---------- MATERIAL FOR THIS EXERCISE ----------
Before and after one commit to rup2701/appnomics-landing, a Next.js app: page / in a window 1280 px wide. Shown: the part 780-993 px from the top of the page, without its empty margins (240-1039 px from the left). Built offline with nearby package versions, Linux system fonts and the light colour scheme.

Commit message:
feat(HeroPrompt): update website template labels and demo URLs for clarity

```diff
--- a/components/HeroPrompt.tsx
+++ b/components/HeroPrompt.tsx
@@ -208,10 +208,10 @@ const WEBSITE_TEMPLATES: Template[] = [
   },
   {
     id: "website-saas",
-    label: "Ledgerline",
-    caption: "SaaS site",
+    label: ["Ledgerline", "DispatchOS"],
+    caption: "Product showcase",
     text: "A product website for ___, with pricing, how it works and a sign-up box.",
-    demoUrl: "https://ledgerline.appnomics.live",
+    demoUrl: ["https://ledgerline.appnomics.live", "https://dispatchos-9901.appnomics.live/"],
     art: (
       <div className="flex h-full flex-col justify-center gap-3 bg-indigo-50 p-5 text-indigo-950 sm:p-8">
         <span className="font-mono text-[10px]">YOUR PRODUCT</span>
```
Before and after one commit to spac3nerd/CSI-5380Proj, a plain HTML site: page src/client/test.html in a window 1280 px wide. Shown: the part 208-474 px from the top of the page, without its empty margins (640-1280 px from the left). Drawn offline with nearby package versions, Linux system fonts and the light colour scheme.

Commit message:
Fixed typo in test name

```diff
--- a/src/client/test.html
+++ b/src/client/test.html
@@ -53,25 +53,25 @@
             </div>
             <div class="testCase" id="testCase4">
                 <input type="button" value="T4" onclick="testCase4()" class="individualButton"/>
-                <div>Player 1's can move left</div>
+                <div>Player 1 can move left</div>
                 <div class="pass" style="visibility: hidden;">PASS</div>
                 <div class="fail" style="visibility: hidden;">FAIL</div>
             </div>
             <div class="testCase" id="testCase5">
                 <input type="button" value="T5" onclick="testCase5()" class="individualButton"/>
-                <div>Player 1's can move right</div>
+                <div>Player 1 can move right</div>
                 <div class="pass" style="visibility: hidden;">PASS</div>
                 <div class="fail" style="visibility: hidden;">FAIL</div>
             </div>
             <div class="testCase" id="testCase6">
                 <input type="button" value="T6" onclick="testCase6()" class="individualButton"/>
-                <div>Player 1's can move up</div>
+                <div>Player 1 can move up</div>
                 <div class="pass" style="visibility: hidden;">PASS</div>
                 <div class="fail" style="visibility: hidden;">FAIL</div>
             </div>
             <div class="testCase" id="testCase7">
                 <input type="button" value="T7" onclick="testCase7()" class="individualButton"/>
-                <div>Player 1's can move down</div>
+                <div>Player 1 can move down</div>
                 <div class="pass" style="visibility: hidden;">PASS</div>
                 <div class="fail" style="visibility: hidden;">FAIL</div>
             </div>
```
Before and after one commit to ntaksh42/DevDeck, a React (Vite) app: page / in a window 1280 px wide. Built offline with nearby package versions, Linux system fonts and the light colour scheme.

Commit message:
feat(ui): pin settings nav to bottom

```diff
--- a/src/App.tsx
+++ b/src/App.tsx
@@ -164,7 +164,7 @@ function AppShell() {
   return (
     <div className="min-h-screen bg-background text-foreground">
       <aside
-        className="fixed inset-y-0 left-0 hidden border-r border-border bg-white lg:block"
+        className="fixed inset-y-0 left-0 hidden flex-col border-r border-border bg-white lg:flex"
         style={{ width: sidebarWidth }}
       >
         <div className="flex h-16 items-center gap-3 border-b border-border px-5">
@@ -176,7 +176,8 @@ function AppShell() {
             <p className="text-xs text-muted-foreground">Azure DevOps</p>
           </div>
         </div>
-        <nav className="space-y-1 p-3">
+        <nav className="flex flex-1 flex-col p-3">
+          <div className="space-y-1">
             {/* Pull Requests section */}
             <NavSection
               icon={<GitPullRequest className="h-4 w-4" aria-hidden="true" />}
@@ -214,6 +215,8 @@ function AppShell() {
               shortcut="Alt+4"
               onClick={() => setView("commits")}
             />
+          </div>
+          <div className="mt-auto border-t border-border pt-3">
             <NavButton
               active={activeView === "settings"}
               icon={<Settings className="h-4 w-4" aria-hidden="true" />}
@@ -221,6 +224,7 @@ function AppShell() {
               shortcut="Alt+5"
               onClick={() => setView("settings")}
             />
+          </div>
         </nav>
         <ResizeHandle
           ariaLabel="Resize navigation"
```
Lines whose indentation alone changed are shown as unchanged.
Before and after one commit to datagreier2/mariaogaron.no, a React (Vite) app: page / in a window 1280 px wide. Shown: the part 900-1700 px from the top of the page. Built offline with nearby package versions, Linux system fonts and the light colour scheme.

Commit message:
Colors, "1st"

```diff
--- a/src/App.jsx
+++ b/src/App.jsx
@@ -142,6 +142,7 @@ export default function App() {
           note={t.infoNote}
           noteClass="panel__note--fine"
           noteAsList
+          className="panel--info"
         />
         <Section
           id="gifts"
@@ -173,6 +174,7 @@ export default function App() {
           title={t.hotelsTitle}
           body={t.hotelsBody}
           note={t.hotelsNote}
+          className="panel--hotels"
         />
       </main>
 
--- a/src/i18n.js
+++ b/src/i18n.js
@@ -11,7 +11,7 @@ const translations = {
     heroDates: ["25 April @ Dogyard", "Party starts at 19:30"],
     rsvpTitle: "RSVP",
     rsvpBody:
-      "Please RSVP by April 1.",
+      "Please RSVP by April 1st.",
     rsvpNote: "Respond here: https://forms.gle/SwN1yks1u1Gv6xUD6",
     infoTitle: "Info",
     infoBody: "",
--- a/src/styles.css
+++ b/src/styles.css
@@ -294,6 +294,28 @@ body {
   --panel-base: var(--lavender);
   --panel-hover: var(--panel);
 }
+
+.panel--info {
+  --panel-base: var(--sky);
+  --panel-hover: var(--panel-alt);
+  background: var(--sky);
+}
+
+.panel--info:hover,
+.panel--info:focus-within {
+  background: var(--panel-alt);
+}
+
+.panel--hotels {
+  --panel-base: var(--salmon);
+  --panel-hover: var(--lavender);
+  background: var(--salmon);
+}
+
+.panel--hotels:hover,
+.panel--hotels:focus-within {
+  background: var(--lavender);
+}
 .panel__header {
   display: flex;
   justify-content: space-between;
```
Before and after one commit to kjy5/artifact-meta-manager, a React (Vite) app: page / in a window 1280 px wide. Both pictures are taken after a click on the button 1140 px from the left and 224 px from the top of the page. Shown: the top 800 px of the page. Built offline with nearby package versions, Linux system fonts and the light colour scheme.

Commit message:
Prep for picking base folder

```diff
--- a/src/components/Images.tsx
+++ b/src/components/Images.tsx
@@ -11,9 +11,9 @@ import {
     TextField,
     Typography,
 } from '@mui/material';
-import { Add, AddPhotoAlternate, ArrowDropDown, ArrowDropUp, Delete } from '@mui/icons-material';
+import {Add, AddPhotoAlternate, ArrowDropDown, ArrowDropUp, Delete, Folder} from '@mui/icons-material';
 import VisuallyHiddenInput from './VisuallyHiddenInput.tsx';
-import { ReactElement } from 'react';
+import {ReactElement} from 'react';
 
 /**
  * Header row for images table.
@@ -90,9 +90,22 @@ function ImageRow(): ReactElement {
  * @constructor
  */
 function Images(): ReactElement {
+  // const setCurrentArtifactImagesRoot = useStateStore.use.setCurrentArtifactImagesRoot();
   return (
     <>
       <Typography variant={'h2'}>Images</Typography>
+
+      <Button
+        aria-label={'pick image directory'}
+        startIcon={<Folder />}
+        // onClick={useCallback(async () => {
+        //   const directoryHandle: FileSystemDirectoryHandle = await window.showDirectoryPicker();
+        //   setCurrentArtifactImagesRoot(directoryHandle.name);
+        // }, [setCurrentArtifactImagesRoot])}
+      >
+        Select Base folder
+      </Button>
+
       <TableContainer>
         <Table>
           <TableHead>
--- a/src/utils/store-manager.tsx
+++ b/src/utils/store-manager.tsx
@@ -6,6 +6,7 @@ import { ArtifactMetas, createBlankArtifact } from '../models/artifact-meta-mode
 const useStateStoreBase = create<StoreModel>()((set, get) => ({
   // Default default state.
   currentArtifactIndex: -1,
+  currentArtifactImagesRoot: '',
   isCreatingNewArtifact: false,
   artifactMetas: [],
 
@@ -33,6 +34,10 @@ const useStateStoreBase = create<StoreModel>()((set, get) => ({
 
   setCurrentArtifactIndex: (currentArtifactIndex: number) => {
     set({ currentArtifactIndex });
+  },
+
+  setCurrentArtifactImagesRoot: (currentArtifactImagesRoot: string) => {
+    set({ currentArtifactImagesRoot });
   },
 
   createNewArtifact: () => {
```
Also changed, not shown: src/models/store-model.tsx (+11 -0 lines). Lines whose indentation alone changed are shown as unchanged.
----------
§ **WHAT YOU HAVE TO DO**
Look through the entries, and return every line that the word "move" appears in.

§ **TASK OUTPUT**
-                <div>Player 1's can move left</div>
+                <div>Player 1 can move left</div>
-                <div>Player 1's can move right</div>
+                <div>Player 1 can move right</div>
-                <div>Player 1's can move up</div>
+                <div>Player 1 can move up</div>
-                <div>Player 1's can move down</div>
+                <div>Player 1 can move down</div>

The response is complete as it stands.